### ASSIGNMENT
Collect all lines from the records below that include the word "shown".

*** Opening DATA EXTRACTS ***

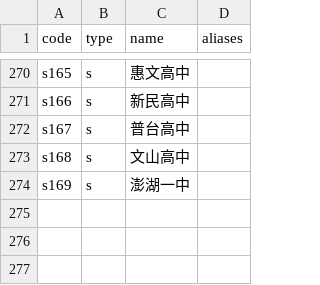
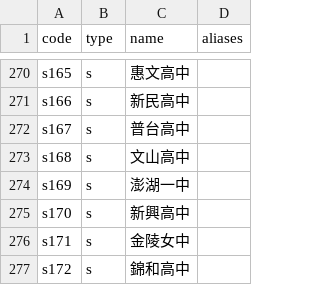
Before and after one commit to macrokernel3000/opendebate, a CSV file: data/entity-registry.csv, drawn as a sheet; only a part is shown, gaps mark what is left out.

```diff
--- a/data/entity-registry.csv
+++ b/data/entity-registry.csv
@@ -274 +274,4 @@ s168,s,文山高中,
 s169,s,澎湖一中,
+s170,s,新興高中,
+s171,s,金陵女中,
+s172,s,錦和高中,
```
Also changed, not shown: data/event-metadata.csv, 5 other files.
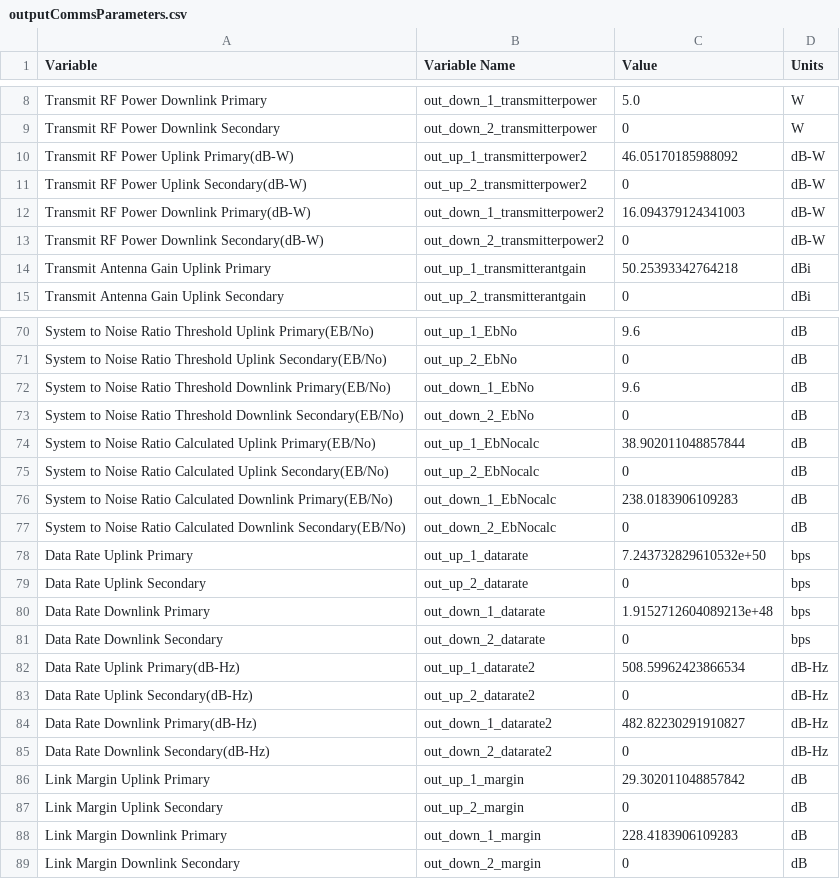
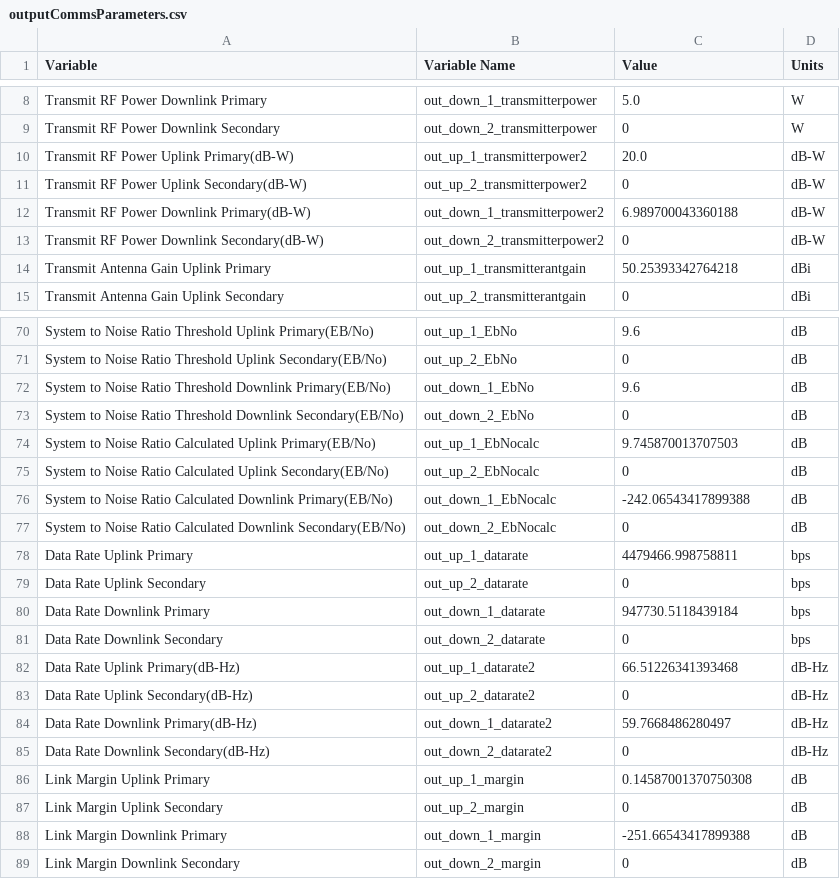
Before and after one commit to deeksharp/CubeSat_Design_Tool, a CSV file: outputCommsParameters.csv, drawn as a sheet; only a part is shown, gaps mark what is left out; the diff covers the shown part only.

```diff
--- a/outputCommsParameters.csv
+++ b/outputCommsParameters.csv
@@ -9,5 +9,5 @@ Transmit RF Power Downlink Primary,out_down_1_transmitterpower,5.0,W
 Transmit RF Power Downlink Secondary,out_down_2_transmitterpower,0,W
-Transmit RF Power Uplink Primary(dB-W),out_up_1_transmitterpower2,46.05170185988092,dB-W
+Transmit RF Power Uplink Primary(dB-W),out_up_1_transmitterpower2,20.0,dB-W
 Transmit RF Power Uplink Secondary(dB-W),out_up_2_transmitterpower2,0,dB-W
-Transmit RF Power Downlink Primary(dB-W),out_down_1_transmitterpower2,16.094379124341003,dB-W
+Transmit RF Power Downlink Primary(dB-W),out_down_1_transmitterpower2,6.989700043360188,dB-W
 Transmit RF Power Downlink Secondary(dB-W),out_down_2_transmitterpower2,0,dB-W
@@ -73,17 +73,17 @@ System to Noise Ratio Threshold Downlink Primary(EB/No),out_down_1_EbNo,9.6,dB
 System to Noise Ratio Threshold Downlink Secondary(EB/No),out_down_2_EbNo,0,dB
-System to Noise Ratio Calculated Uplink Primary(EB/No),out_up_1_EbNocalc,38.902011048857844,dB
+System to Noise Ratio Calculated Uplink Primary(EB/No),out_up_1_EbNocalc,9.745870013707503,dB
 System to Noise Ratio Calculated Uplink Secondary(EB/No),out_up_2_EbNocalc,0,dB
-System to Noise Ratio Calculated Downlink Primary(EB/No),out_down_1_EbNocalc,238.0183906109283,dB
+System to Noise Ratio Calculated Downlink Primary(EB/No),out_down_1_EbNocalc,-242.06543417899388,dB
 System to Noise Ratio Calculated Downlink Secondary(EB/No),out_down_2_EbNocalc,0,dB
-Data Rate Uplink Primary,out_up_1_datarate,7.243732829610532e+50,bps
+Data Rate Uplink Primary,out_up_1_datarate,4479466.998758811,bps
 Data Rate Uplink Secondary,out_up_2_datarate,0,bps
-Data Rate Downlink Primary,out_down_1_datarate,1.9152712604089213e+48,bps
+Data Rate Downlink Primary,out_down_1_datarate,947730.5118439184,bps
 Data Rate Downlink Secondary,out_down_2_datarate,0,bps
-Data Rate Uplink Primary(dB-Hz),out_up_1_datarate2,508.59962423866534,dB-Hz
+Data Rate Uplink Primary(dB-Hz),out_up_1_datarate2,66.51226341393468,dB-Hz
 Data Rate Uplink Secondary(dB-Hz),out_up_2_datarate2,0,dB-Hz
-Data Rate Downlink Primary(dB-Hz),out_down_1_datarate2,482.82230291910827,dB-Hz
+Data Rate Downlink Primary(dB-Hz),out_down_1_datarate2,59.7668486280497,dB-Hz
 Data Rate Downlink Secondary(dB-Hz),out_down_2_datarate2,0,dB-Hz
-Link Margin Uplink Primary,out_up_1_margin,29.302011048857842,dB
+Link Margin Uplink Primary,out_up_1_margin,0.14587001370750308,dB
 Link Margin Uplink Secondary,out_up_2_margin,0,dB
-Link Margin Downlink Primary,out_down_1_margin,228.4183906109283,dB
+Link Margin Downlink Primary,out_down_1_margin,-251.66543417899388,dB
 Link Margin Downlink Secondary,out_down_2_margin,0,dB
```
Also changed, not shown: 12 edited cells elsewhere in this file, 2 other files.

*** Closing DATA EXTRACTS ***

### RESPONSE AREA
Before and after one commit to macrokernel3000/opendebate, a CSV file: data/entity-registry.csv, drawn as a sheet; only a part is shown, gaps mark what is left out.
Also changed, not shown: data/event-metadata.csv, 5 other files.
Before and after one commit to deeksharp/CubeSat_Design_Tool, a CSV file: outputCommsParameters.csv, drawn as a sheet; only a part is shown, gaps mark what is left out; the diff covers the shown part only.
Also changed, not shown: 12 edited cells elsewhere in this file, 2 other files.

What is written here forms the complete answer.